Sylvester Stallone allowed his John Rambo character to find a smidgen of peace in Rambo (2008), the fourth film in the franchise, which ended with the former Green Beret returning to US soil and his family’s bucolic Arizona homestead, apparently dunslayin’. The actor had also given Rocky Balboa a valedictory send-off shortly before, though the boxer came back through the back door of the Creed franchise, and now Rambo roars again as well. What this says about Stallone’s peace with his legacy in his eighth decade is anyone’s guess; but the Rambo of Last Blood has found no tranquillity at all, digging a network of grim Viet Cong-style tunnels under his property in which to spend his time, and taking anxiety medication whenever a flashback to the bad old days bubbles up.
Certificate 18 89m 21s
Director Adrian Grunberg
Rambo Sylvester Stallone
Carmen Delgado Paz Vega
Gabrielle Yvette Monreal
Alejandra Sheila Shah
Victor Martinez Óscar Jaenada
Sheriff Louis Mandylor
Hugo Martínez Sergio Peris-Mencheta
Maria Beltran Adriana Barraza
[2.39 : 1]
First Blood (1982) was a serious and politically ambiguous film about America’s Vietnam disaster and the wreckage left behind, and bears only slight responsibility for everything that John Rambo has got up to since then. Things took shape properly in Rambo: First Blood Part II (1985), a napalm-soaked anti-authority fever dream, arriving from the libertarian right rather than the traditional origin point for such a thing somewhere on Hollywood’s amorphous left. By Rambo, the warrior had become a nihilist, convinced that human beings are irredeemable, murderous animals; and for all that film’s gore and comedy cockney mercenaries, the fact that Rambo clawed his way out of the jungle and went home said something about a scarred soldier finding a reason to go on living.
Last Blood is a swing into straight exploitation-movie territory, from its one-act structure to its urban slaughter with blades and hammers to its scuzzy sex-trafficking scenario, plus some wildly homoerotic wounding. And notwithstanding the fact that Stallone looks trimmer and more nimble than he did 11 years ago, it has trouble making anyone’s life look worth living.

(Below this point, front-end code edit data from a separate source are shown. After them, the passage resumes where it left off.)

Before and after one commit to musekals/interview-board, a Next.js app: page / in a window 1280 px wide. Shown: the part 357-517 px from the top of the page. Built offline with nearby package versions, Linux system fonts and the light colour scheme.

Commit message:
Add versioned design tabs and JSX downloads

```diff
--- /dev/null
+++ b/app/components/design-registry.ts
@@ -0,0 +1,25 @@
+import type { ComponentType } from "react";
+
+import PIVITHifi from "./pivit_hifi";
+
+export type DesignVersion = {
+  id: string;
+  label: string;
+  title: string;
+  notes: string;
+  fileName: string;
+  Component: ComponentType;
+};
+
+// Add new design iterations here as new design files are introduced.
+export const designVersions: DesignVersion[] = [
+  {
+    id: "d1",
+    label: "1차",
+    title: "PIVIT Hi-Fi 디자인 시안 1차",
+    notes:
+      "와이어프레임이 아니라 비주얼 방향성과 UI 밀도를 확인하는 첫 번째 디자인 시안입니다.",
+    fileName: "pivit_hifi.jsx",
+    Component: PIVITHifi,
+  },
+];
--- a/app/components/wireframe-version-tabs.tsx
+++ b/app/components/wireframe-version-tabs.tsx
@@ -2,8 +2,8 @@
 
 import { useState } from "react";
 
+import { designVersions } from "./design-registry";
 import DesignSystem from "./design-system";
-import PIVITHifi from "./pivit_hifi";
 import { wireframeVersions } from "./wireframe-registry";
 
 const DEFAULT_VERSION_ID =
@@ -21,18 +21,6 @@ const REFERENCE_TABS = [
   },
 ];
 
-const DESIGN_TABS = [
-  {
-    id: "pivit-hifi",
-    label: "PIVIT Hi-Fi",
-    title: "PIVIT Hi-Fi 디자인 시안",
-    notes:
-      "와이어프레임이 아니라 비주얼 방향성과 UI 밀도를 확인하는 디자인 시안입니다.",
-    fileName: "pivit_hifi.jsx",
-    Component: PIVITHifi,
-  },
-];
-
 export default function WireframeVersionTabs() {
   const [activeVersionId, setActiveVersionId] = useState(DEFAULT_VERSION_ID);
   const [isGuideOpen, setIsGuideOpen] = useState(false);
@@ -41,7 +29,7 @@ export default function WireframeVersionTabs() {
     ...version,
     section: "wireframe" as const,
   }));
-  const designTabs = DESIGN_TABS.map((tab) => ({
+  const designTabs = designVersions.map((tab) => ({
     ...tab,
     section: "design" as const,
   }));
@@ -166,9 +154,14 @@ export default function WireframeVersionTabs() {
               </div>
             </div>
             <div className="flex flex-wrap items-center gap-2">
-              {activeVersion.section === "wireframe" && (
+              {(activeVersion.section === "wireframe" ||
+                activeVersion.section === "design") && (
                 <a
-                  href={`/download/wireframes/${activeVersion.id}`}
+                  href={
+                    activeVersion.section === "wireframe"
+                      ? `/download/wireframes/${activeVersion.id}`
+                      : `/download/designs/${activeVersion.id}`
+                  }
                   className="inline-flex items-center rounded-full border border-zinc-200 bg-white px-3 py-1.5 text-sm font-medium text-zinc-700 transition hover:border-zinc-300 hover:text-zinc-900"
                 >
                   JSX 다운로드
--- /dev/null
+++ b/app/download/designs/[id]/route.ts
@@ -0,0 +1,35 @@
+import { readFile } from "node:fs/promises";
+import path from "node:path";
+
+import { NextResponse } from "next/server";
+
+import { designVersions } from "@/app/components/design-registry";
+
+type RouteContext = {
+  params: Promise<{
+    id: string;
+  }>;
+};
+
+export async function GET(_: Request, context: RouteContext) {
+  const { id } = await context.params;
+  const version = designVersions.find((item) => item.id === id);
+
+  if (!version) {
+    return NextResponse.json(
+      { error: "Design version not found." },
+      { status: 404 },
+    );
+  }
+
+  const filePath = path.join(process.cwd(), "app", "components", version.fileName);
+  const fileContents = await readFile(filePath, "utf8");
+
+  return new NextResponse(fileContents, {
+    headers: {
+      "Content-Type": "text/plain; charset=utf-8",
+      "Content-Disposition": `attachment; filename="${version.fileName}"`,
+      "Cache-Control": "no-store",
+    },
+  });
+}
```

It leaves foreign wars behind in favour of modern conflict across the US-Mexico border, replanting Jerry Goldsmith’s original elegiac trumpet theme into the sands of Arizona to accompany Stallone in cowboy attire training horses, a mournful Marlboro Man. And it makes Rambo himself mentally weaker than he has ever been before, helpless in the face of his own traumas and memories. “What if I can’t move on?” he laments to sympathetic journalist Carmen (Paz Vega), shortly before getting the heavy mallet out again. “I want revenge.”
The revenge is against a Mexican cartel of sex traffickers, though the film doesn’t remotely cross the threshold of refinement that would make its portrayal of these leering Hispanic loons count as offensive or a political statement. Despite Rambo’s best efforts to protect young Gabrielle (Yvette Monreal) from the wicked world he knows is out there, she falls into the clutches of the cartel, so Rambo finds a way to move on with his life after all by ending a few dozen others.
Like most exploitation movies, Last Blood has pity and terror lurking under all the viscera and the sketchy treatment of PTSD, but both the film and its rampaging father figure are also stuck on a congested modern path, behind Taken (2008) and multiple others. As cultural crosstalk about masculine power and where it should be pointed rages on, so young people stay the perpetual beneficiaries of every ballistic intervention and blast of uncorked violence. Old male action heroes remain stuck rescuing their own or other people’s daughters in endless cycles, the event horizon they can’t escape from.